The San Fransico board also unanimously voted to issue a formal apology to Native American families for “land theft and the pain and trauma caused by racist imagery, textbooks, and mascots, while allocating $200,000 to the district’s American Indian Education program.”

School districts will also be required by the board to remove all Thanksgiving stereotypes such as headdresses, and must remove “misinformation” from textbooks, including that Pochantas was a “willing and curious prisoner.”

The San Francisco school board voted to change the following school names:

Balboa High School, Spanish explorer Vasco Nunez de Balboa

Abraham Lincoln High School, U.S. president

Mission High School, Mission Dolores

George Washington High School, first U.S. president

Lowell High School, poet/critic James R. Lowell

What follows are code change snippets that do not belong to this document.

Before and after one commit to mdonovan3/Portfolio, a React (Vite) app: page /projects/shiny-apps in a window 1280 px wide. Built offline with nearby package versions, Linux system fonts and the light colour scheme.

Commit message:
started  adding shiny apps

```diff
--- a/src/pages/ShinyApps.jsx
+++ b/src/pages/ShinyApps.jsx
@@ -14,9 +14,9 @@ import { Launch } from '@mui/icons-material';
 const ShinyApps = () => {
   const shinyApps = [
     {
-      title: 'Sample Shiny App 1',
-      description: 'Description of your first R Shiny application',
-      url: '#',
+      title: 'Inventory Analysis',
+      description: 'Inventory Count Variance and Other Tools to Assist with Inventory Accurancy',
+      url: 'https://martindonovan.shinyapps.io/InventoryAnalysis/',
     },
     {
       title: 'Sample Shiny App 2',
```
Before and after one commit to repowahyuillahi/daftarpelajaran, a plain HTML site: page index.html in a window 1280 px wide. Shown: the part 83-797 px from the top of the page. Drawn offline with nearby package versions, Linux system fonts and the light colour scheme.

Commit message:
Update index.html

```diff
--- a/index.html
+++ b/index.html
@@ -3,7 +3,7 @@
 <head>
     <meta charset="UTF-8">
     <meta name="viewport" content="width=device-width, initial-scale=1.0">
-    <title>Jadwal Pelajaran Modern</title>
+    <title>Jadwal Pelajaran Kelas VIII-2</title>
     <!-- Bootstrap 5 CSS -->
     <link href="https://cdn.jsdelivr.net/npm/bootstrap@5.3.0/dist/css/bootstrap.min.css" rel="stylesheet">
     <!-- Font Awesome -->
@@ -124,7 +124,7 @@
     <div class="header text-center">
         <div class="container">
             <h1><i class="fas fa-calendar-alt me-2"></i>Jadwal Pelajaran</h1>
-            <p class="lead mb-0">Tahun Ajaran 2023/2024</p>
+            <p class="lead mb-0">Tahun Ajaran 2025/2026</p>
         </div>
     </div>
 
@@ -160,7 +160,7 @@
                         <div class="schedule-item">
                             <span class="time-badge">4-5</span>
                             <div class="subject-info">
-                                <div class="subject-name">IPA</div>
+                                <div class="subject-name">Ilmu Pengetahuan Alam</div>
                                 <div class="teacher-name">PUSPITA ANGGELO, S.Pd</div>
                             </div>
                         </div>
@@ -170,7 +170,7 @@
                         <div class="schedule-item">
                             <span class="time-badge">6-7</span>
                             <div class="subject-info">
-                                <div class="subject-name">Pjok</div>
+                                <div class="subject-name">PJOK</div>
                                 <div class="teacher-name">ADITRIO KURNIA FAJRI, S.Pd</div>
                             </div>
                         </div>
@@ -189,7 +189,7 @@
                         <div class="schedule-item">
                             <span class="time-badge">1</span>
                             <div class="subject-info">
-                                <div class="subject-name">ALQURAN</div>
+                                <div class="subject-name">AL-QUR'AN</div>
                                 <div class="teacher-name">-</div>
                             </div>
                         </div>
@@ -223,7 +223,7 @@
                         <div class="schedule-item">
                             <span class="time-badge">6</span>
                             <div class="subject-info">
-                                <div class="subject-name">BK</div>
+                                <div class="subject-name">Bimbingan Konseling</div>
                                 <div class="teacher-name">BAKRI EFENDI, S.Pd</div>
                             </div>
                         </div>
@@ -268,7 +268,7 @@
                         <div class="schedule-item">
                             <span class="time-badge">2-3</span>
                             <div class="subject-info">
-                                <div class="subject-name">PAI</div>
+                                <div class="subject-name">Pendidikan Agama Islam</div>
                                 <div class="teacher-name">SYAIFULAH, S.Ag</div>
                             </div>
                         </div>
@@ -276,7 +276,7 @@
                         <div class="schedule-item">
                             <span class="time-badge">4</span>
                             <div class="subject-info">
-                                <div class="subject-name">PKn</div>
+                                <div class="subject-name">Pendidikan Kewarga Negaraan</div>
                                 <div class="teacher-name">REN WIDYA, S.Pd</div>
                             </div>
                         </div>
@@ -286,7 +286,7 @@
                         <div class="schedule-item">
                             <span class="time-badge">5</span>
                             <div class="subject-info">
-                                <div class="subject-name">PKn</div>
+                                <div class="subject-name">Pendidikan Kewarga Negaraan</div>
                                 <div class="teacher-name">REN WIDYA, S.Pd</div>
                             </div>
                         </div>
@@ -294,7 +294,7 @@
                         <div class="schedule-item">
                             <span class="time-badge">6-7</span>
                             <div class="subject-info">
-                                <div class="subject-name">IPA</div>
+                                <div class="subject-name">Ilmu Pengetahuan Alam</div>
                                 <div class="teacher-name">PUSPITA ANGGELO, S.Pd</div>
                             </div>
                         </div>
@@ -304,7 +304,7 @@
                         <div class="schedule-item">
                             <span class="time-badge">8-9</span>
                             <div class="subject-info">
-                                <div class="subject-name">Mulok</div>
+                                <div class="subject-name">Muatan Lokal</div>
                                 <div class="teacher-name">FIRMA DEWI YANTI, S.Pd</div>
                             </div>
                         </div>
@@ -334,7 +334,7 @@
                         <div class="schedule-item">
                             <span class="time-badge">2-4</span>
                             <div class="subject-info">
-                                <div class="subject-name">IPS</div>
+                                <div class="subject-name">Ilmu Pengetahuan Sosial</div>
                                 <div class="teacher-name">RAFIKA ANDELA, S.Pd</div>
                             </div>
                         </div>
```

James Denman Middle School, founder of first S.F. School

Everett Middle School, Edward Everett, American statesman

Herbert Hoover Middle School, U.S. president

James Lick Middle School, land baron

Presidio Middle School, S.F. military post

Roosevelt Middle School, Theodore or F.D., both U.S. presidents

Lawton K-8, U.S. Army officer Henry Ware Lawton

Claire Lilienthal (two sites), S.F. school board member

Paul Revere K-8, American Revolution patriot

Alamo Elementary, a poplar tree or the site of Texas Revolution battle

Alvarado Elementary, Pedro de Alvarado, conquistador

Bryant Elementary, author Edwin Bryant

Clarendon Elementary Second Community and Japanese Bilingual Bicultural Program, Edward Hyde, Earl of Clarendon, English politician

El Dorado Elementary, mythical City of Gold

Dianne Feinstein Elementary, U.S. senator and former S.F. mayor

Garfield Elementary, James Garfield, U.S. president

Grattan Elementary, William Henry Grattan, Irish author

Jefferson Elementary, Thomas Jefferson, U.S. president

Francis Scott Key Elementary, composer of “Star-Spangled Banner”

Frank McCoppin Elementary, S.F. mayor

McKinley Elementary, William McKinley, U.S. president

Marshall Elementary, James Wilson Marshall, sawmill worker at Sutter’s Mill

Monroe Elementary, James Monroe, U.S. president

John Muir Elementary, naturalist

Jose Ortega Elementary, Spanish colonizer

Sanchez Elementary, Jose Bernardo Sanchez, Spanish missionary

Junipero Serra Elementary, Spanish priest

Sheridan Elementary, Gen. Philip Sheridan

Sherman Elementary, Gen. William Tecumseh Sherman

Commodore Sloat Elementary, John Sloat, Navy officer

Robert Louis Stevenson Elementary, author

Sutro Elementary, Adolph Sutro, S.F. mayor

Ulloa Elementary, Don Antonio de Ulloa, Spanish general

Daniel Webster Elementary, U.S. statesman

Noriega Early Education School, unclear

Presidio EES, S.F. military post

Stockton EES, Robert F. Stockton, Navy commodore